Government officials, technology firms, NGOs, bloggers and security experts from more than 60 countries are at the two-day talks in London, although the main speaker, US secretary of state Hillary Clinton, pulled out at the last minute.
In his opening speech to delegates including those from Russia and China, Hague said the social and economic benefits of the internet were immense and warned that any states that sought to block online activity would lose out.
"We must aspire to a future for cyberspace which is not stifled by government control or censorship, but where innovation and competition flourish and investment and enterprise are rewarded," the foreign secretary said.
Hague warned that human rights, particularly the right to privacy and freedom of expression, "should carry full force online".
"We reject the view that government suppression of the internet, phone networks and social media at times of unrest is acceptable," he said.
Although he is likely thinking of protests in the Middle East and North Africa, British Prime Minister David Cameron himself mooted the idea of stopping rioters communicating via social media during unrest in England in August.
And William Echikson, Google's head of free expression in Europe, the Middle East and North Africa, warned at a side meeting in London that efforts to restrict online activity were not simply confined to undemocratic regimes.
Freedom of expression "is being challenged closer to home here in Europe. There are some 60 countries which impose controls now on the internet, and that's up from two a decade ago," Echikson said.
He cited a case last year when three Google Italy executives were each given a six-month suspended sentence for violation of privacy over an internet video showing a handicapped teenager being bullied in Turin.
"The dangers are really here in the present and they are threatening companies like Google," Echikson said.
Hague said the aim of the London talks would be to set up some basic global principles for cyberspace, including the need for universal access to the internet and the need for governments to act "proportionately".

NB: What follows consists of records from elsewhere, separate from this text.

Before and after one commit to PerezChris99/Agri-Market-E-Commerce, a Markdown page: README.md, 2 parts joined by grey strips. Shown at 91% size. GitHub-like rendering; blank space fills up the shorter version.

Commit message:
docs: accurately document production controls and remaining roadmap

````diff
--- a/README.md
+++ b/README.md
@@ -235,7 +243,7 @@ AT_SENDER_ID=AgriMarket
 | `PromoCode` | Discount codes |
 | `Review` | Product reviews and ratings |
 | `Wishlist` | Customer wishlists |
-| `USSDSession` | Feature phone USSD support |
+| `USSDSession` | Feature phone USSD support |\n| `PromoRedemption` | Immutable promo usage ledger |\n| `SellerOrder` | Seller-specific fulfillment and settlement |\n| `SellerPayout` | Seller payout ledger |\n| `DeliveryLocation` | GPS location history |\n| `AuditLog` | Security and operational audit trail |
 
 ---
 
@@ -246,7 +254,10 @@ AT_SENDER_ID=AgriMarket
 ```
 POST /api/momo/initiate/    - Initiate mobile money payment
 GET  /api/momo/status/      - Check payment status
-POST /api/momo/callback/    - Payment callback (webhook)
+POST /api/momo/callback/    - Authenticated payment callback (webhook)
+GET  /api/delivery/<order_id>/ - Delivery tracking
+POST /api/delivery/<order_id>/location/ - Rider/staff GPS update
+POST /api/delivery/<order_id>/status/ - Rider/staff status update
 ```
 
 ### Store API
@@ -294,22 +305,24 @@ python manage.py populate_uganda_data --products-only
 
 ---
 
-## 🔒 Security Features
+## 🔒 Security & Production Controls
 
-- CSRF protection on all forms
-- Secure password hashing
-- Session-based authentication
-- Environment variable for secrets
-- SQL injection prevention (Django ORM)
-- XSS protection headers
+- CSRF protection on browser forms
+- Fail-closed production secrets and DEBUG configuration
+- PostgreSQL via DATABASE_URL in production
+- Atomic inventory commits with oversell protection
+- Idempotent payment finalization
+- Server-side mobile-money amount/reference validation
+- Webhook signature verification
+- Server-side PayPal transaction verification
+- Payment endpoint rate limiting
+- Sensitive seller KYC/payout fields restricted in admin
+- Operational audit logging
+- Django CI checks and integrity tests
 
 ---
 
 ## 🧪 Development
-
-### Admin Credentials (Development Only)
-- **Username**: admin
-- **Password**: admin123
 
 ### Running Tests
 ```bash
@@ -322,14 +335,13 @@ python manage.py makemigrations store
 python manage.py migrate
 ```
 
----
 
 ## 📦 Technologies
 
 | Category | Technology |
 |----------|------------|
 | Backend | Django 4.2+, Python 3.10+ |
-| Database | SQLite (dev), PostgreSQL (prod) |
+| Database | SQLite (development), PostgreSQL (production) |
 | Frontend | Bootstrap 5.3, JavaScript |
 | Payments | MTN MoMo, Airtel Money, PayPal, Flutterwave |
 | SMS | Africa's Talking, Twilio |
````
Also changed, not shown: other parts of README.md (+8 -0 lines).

"In the place of today's cyber free-for-all, we need rules of the road," he said, adding that Hungary had agreed to hold a follow-on conference in 2012, and South Korea would hold another similar meeting in 2013.